Hollywood′s favorite bad guy Christoph Waltz turns 60 | Film | DW | 04.10.2016

Visit the new DW website

Take a look at the beta version of dw.com. We're not done yet! Your opinion can help us make it better.

  1. Inhalt
  2. Navigation
  3. Weitere Inhalte
  4. Metanavigation
  5. Suche
  6. Choose from 30 Languages


Hollywood's favorite bad guy Christoph Waltz turns 60

With Tarantino's "Inglorious Basterds," he was catapulted into fame. Two Oscars later, Christoph Waltz is already a fixture in Hollywood. As he now turns 60, he celebrates with more challenging roles.

The strongest boost to his career came thanks to Quentin Tarantino. Christoph Waltz received his first Oscar in 2010 for his interpretation of the cynical Nazi SS officer Hans Landa in Tarantino's "Inglourious Basterds." In his thank you speech, he referred to this triumph as an "über-bingo."

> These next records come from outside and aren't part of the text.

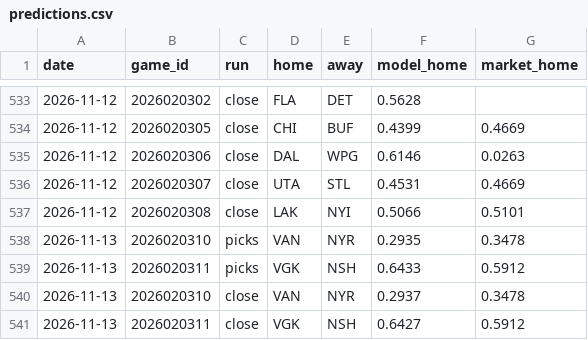
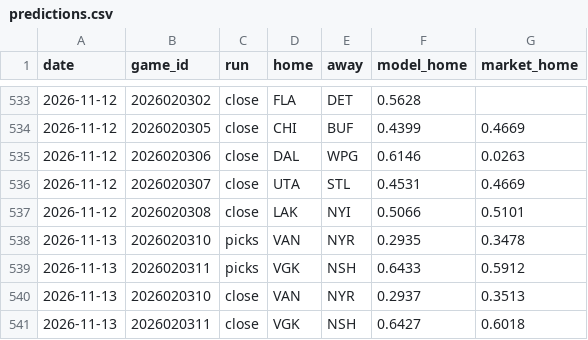
Before and after one commit to 88jackcarr/NHL-odds-betting, a CSV file: data/predictions.csv, drawn as a sheet; only a part is shown, gaps mark what is left out.

```diff
--- a/data/predictions.csv
+++ b/data/predictions.csv
@@ -539,3 +539,3 @@ date,game_id,run,home,away,model_home,market_home
 2026-11-13,2026020311,picks,VGK,NSH,0.6433,0.5912
-2026-11-13,2026020310,close,VAN,NYR,0.2937,0.3478
-2026-11-13,2026020311,close,VGK,NSH,0.6427,0.5912
+2026-11-13,2026020310,close,VAN,NYR,0.2937,0.3513
+2026-11-13,2026020311,close,VGK,NSH,0.6427,0.6018
```
Also changed, not shown: data/games.csv, 1 other file.
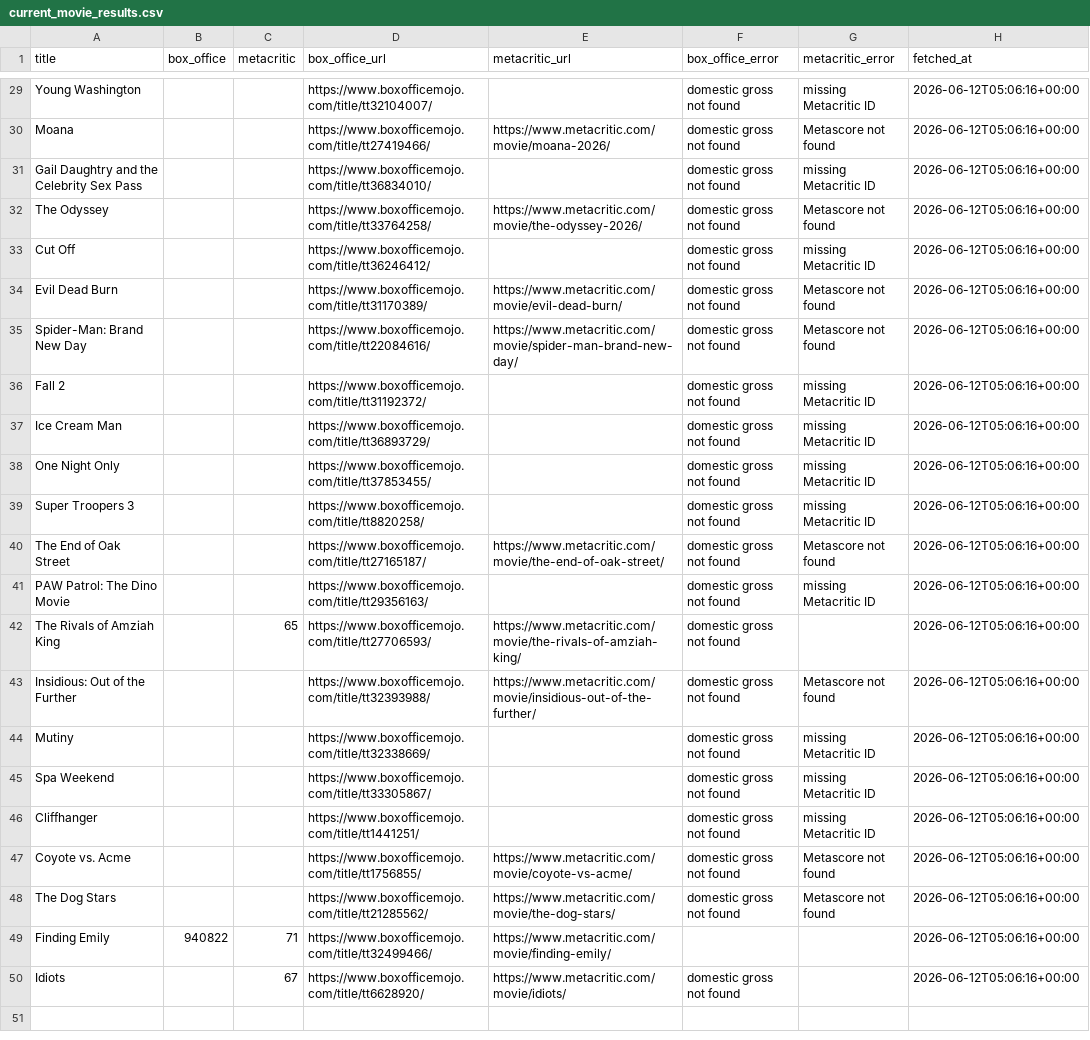
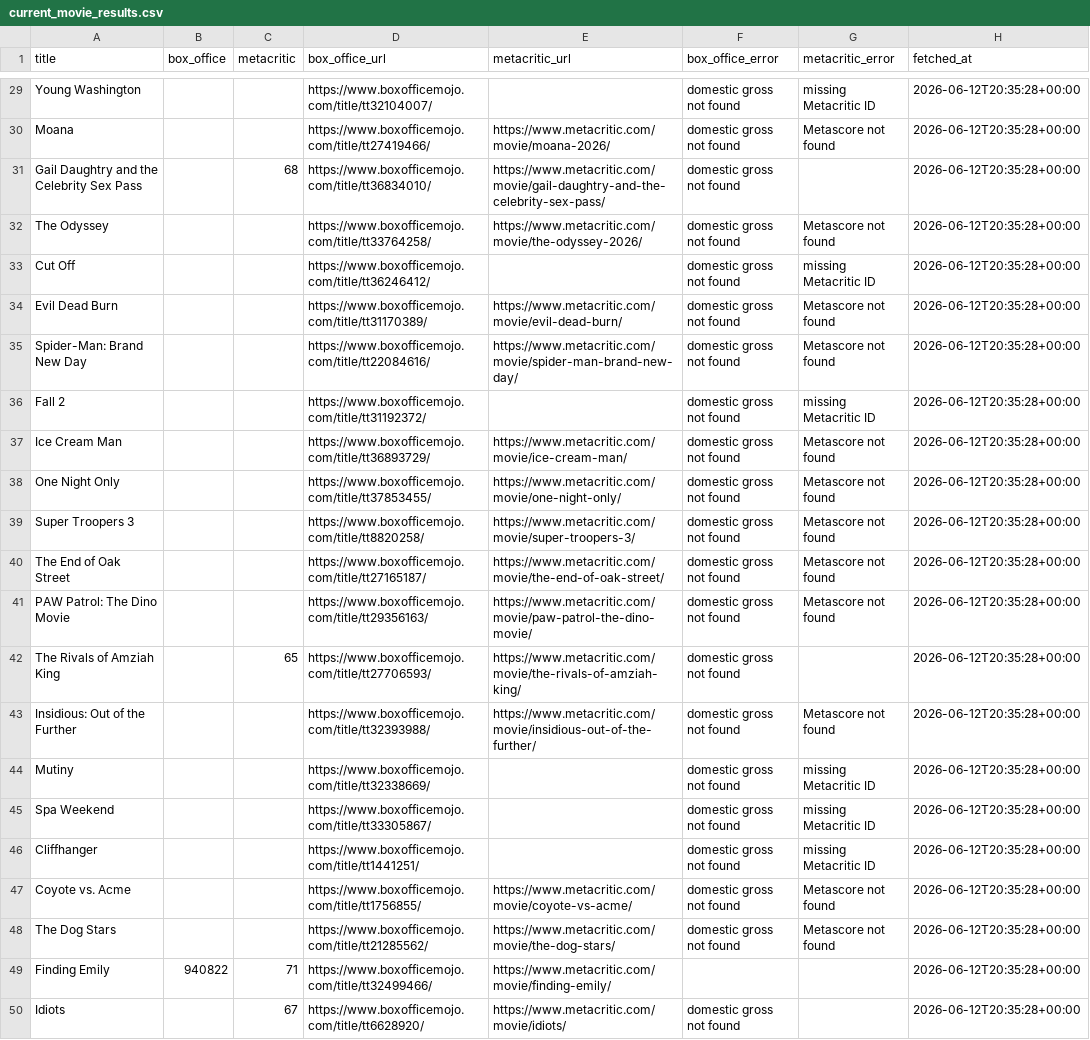
Before and after one commit to damonbayer/big-pic-preview, a CSV file: current_movie_results.csv, drawn as a sheet; only a part is shown, gaps mark what is left out; the diff covers the shown part only; the diff names each change by its address in the sheet, - before the commit and + after, or states it on an @@ line.

```diff
--- a/current_movie_results.csv
+++ b/current_movie_results.csv
-H29:H50 (fetched_at): 2026-06-12T05:06:16+00:00
+H29:H50 (fetched_at): 2026-06-12T20:35:28+00:00
-C31 (metacritic): (empty)
+C31 (metacritic): 68
-E31 (metacritic_url): (empty)
+E31 (metacritic_url): https://www.metacritic.com/movie/gail-daughtry-and-the-celebrity-sex-pass/
-G31 (metacritic_error): missing Metacritic ID
+G31 (metacritic_error): (empty)
-E37 (metacritic_url): (empty)
+E37 (metacritic_url): https://www.metacritic.com/movie/ice-cream-man/
-G37:G39 (metacritic_error): missing Metacritic ID
+G37:G39 (metacritic_error): Metascore not found
-E38 (metacritic_url): (empty)
+E38 (metacritic_url): https://www.metacritic.com/movie/one-night-only/
-E39 (metacritic_url): (empty)
+E39 (metacritic_url): https://www.metacritic.com/movie/super-troopers-3/
-E41 (metacritic_url): (empty)
+E41 (metacritic_url): https://www.metacritic.com/movie/paw-patrol-the-dino-movie/
-G41 (metacritic_error): missing Metacritic ID
+G41 (metacritic_error): Metascore not found
```
Also changed, not shown: 42 edited cells elsewhere in this file, 4 other files.
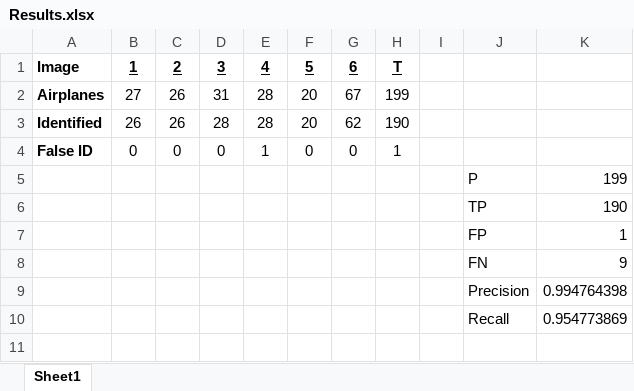
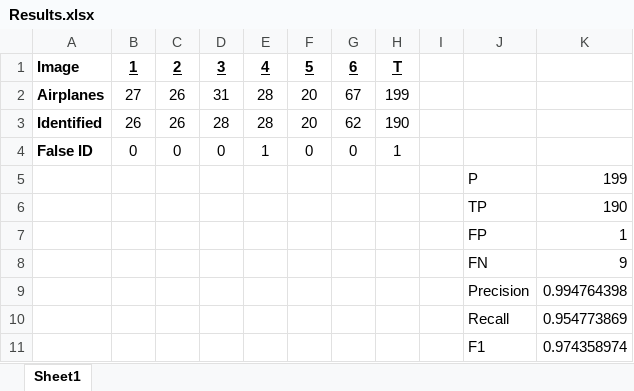
Before and after one commit to miko7879/pytorch-remote-sensing, an Excel workbook: output/inference/Results.xlsx, sheet Sheet1, drawn as a sheet; values as stored, in another font and other column widths than the file's, no borders; the diff names each change by its address in the sheet, - before the commit and + after, or states it on an @@ line.

```diff
--- a/output/inference/Results.xlsx (sheet Sheet1)
+++ b/output/inference/Results.xlsx (sheet Sheet1)
+row 11:  |  |  |  |  |  |  |  |  | F1 | 0.974358974
```
Also changed, not shown: 1 other file.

Ever since, top directors have been lining up to work with the Austrian-born actor.

Successful career in Austria, Germany

Christoph Waltz was born 60 years ago, on October 4, 1956, in Vienna. After graduating from high school, Waltz went to the Max Reinhardt Seminar, a reputed acting school in Vienna, followed by the Lee Strasberg Theater in New York. He also studied singing at the Vienna University of Music and Performing Arts.

Before his breakthrough in Hollywood, Christoph Waltz spent decades acting in German-language TV and movie productions. Even then, directors would often cast him in the role of the villain, the criminal or the psychopath who could cleverly hide behind his solid middle-class appearance.

He speaks German, English and French, and has German and Austrian citizenship.

Necessary evil

Waltz owes his second Oscar to his interpretation of a German bounty hunter in Tarantino's Western film, "Django Unchained." He starred in Roman Polanski's "Carnage," played in Tim Burton's drama "Big Eyes" and portrayed the head of an international criminal organization in the latest James Bond movie, "Spectre."

The actor has won numerous awards, including best actor in Cannes, the European Actor's Award and a Golden Globe. A star on the Walk of Fame also bears his name.

"The bad guys are always the scariest when they look perfectly normal," he once said in an interview. He prefers to play such characters: "The villain's dramatic function is to first create tensions so that the hero can then overcome them," said Waltz.

Multifaceted storyteller

He's expressed this sense of storytelling not only in front of the camera; he's also worked as a director on different projects. His directorial debut came in 2000 with the TV film "Wenn man sich traut" (If one dares).  He also directed his first opera in 2013 in Antwerp, "Der Rosenkavalier" (The Knight of the Rose), by Richard Strauss.

Waltz lives in London, Berlin and Los Angeles, though he hasn't been working on German productions for a while. It's not that he no longer wants to - he simply hasn't been offered that many interesting roles from Germany, he explains.

He has been trying to overcome his image of a stern and dry person through funny performances in US shows, singing for example a dramatic version of "Sesame Street" or wearing a wig and glitter costume for an act on a show of the duo of magicians Siegfried & Roy.

In 2013, he became the first actor from a German-speaking country to be invited as a guest host for the sketches on "Saturday Night Live." Grabbing the opportunity, Waltz turned into a series of characters, such as Jesus, a retired pope and a game show host.

Obsessed with privacy

Waltz has remarried to a costume designer from Berlin with whom he has a daughter. He also has three other children from his first marriage. Yet he reveals little about them: The actor has often declared how obsessed he is with protecting his privacy.

That is, when he actually has time for a private life. He's otherwise continually busy working. He's just finished the production of "Downsizing" by Alexander Payne and is said to be in talks with director James Cameron for an upcoming adaptation of a manga.

DW recommends